In 1521-1522 Martin Luther lived here and translated the New Testament from the original Greek text into German.
Richard Wagner's opera Tannhäuser takes place here in the castle, which is why the opera is performed here in concert from time to time, on location so to speak. The theaters of Eisenach and Meiningen join forces to put on these performances, which tend to be sold out well in advance.
(Although I have been to Eisenach three times now, I have still never managed to get up to the Wartburg, because I have always been here on business trips with limited free time. But it's definitely on my list for next time!)
Passionate and poetic, captured in hundreds and thousand of pictures and words - this is the Wartburg Castle, high above the Thuringia Forest, here above the town of Eisenach. This castle is the everlasting image of knights in shining armour, troubadors, and crusaders, and is the Mecca for the Protestant Church.
In the middle of the 19th century the Grand Duke of Saxony-Weimar-Eisenach and the architect Hugo von Ritgen decided to raise the "most German castle of all castles" out of the ruins of rubble it lay in. Shortly after 500 German Student Cadets (Burschen) swore an oath to battle for the political unification of the Nation of Germany here, they started searching through the ruins from the middle ages for a new German identity.
40 years of restauration work - stopped intermittedly due to the lack of funds, political strife or strikes - with the unerring goal to make "the restoration of the Wartburg Castle one of the most wonderful epics in the self identification of the Nation of Germany.", with wonderous expectations that the restoration would be "sweeter than any battle victory".
The shear number of visitors that have visited this place, even during the period of the two Germanys, is probably the vindication that this dream has been realised. The visitors just aren't from Germany, but from the whole world who follow the footsteps of the father of Protestant religion, Martin Luther, and decade long guest and prisoner of the Wartburg Castle, and the pilgrims who do homage to St. Elizabeth, who also lived here. Whatever symbol a visitor expects to find here, he will not be disappointed, because the Wartburg Castle is not only a landmark to Germany, it is essentially the history of Germany in a nutshell.

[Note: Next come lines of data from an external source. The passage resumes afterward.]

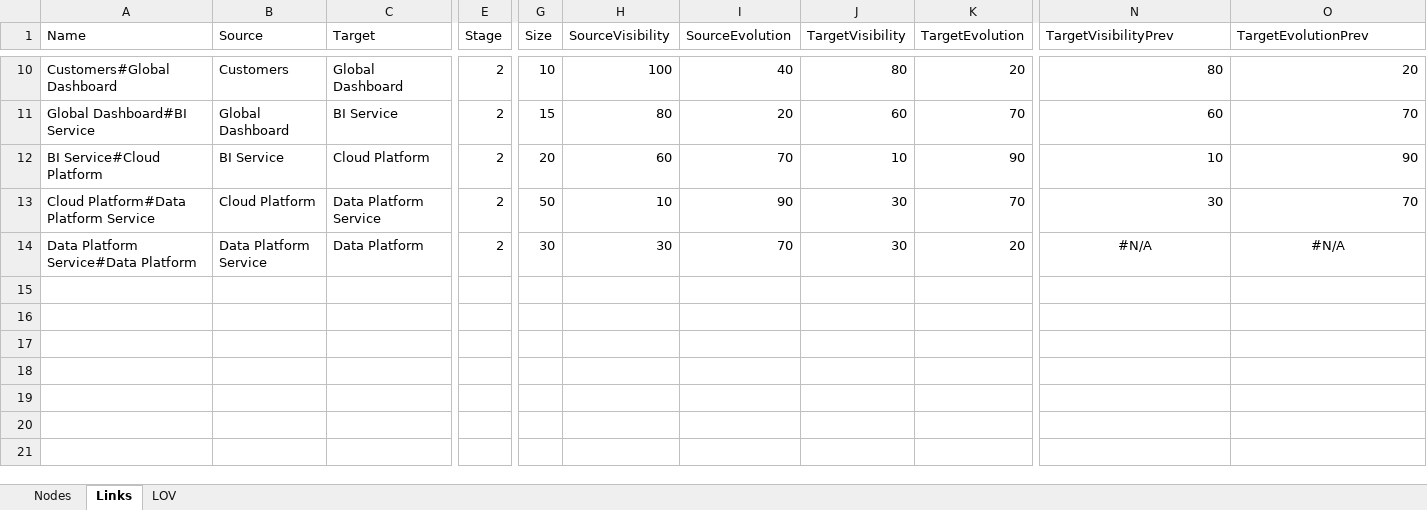
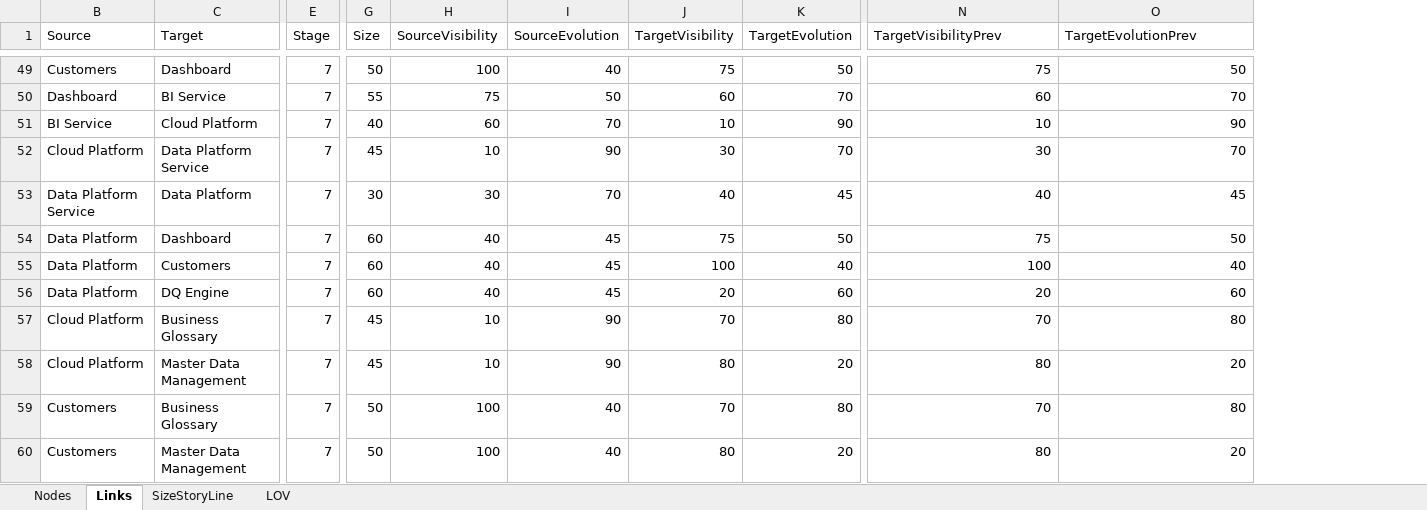
Before and after one commit to renenadorp/D3, an Excel workbook: wardley/data/Wardley.xlsx, sheet Links, drawn as a sheet; only a part is shown, gaps mark what is left out; values as stored, in another font and other column widths than the file's, no borders; table styles not drawn; removed rows and columns are numbered as before the commit, all else as after; rows hold the shown columns only; the diff covers the shown part only; the diff names each change by its address in the sheet, - before the commit and + after, or states it on an @@ line.

```diff
--- a/wardley/data/Wardley.xlsx (sheet Links)
+++ b/wardley/data/Wardley.xlsx (sheet Links)
+sheet tab: SizeStoryLine
@@ column A (Name) hidden, rows 10-14: Customers#Global Dashboard | Global Dashboard#BI Service | BI Service#Cloud Platform | Cloud Platform#Data Platform Service | Data Platform Service#Data Platform @@
-C49 (Target): Global Dashboard
+C49 (Target): Dashboard
-E49:E53 (Stage): 2
+E49:E53 (Stage): 7
-G49 (Size): 10
+G49 (Size): 50
-J49 (TargetVisibility): 80
+J49 (TargetVisibility): 75
-K49 (TargetEvolution): 20
+K49 (TargetEvolution): 50
-N49 (TargetVisibilityPrev): 80
+N49 (TargetVisibilityPrev): 75
-O49 (TargetEvolutionPrev): 20
+O49 (TargetEvolutionPrev): 50
-B50 (Source): Global Dashboard
+B50 (Source): Dashboard
-G50 (Size): 15
+G50 (Size): 55
-H50 (SourceVisibility): 80
+H50 (SourceVisibility): 75
-I50 (SourceEvolution): 20
+I50 (SourceEvolution): 50
-G51 (Size): 20
+G51 (Size): 40
-G52 (Size): 50
+G52 (Size): 45
-J53 (TargetVisibility): 30
+J53 (TargetVisibility): 40
-K53 (TargetEvolution): 20
+K53 (TargetEvolution): 45
-N53 (TargetVisibilityPrev): #N/A
+N53 (TargetVisibilityPrev): 40
-N53:O53 alignment: center
+N53:O53 alignment: right
-O53 (TargetEvolutionPrev): #N/A
+O53 (TargetEvolutionPrev): 45
+row 54: Data Platform | Dashboard | 7 | 60 | 40 | 45 | 75 | 50 | 75 | 50
+row 55: Data Platform | Customers | 7 | 60 | 40 | 45 | 100 | 40 | 100 | 40
+row 56: Data Platform | DQ Engine | 7 | 60 | 40 | 45 | 20 | 60 | 20 | 60
+row 57: Cloud Platform | Business Glossary | 7 | 45 | 10 | 90 | 70 | 80 | 70 | 80
+row 58: Cloud Platform | Master Data Management | 7 | 45 | 10 | 90 | 80 | 20 | 80 | 20
+row 59: Customers | Business Glossary | 7 | 50 | 100 | 40 | 70 | 80 | 70 | 80
+row 60: Customers | Master Data Management | 7 | 50 | 100 | 40 | 80 | 20 | 80 | 20
```
Also changed, not shown: 40 added rows, 1 removed row and 21 edited cells elsewhere in this sheet, sheet Nodes, sheet LOV, formulas that keep their value, hidden cells, timeline/CaldicRFP.xlsx, 6 other files.
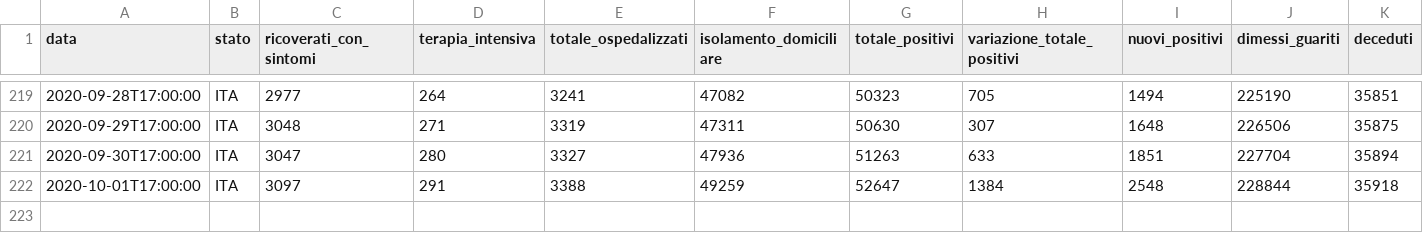
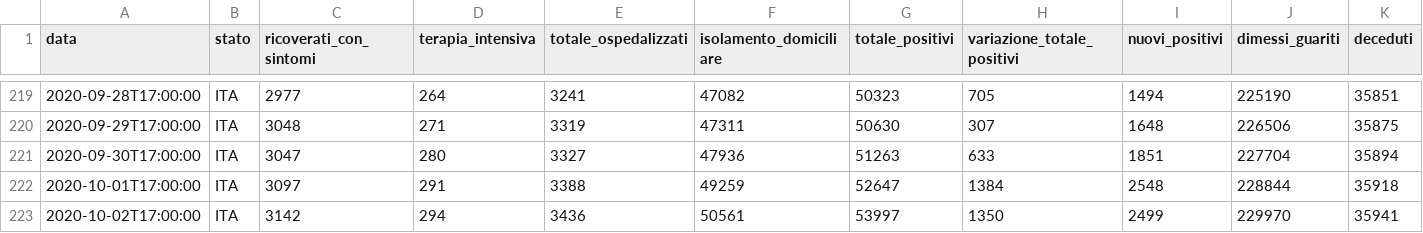
Before and after one commit to angelodm/covid-19_Italy, a CSV file: Italy_national_trends/dpc-covid19-ita-andamento-nazionale.csv, drawn as a sheet; only a part is shown, gaps mark what is left out; rows hold the shown columns only; the diff names each change by its address in the sheet, - before the commit and + after, or states it on an @@ line.

Commit message:
Italian National Trends

```diff
--- a/Italy_national_trends/dpc-covid19-ita-andamento-nazionale.csv
+++ b/Italy_national_trends/dpc-covid19-ita-andamento-nazionale.csv
+row 223: 2020-10-02T17:00:00 | ITA | 3142 | 294 | 3436 | 50561 | 53997 | 1350 | 2499 | 229970 | 35941
```
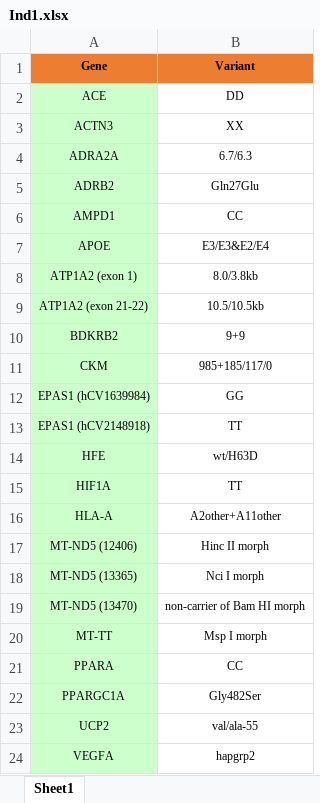
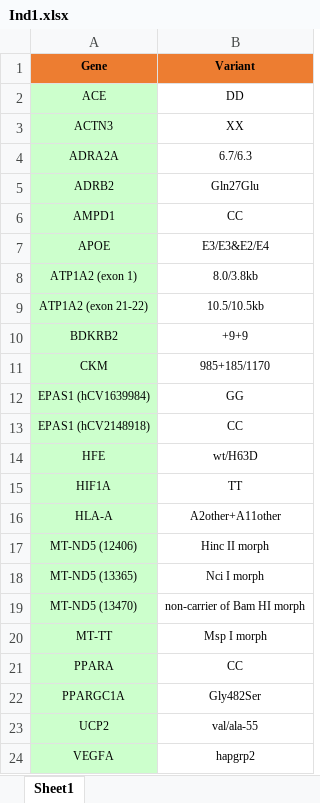
Before and after one commit to hjovi1/PerfOMICS, an Excel workbook: inst/extdata/Ind1.xlsx, sheet Sheet1, drawn as a sheet; values as stored, in another font and other column widths than the file's, no borders; the diff names each change by its address in the sheet, - before the commit and + after, or states it on an @@ line.

```diff
--- a/inst/extdata/Ind1.xlsx (sheet Sheet1)
+++ b/inst/extdata/Ind1.xlsx (sheet Sheet1)
-B10 (Variant): 9+9
+B10 (Variant): +9+9
-B11 (Variant): 985+185/117/0
+B11 (Variant): 985+185/1170
-B13 (Variant): TT
+B13 (Variant): CC
```
Also changed, not shown: inst/extdata/fake_dataset.xlsx, 5 other files.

If you would like to visit this castle, which is a real castle (as opposed to Neuschwanstein), it's open to visitors from 9 a.m. to 5 p.m. Admission costs 6 € per person.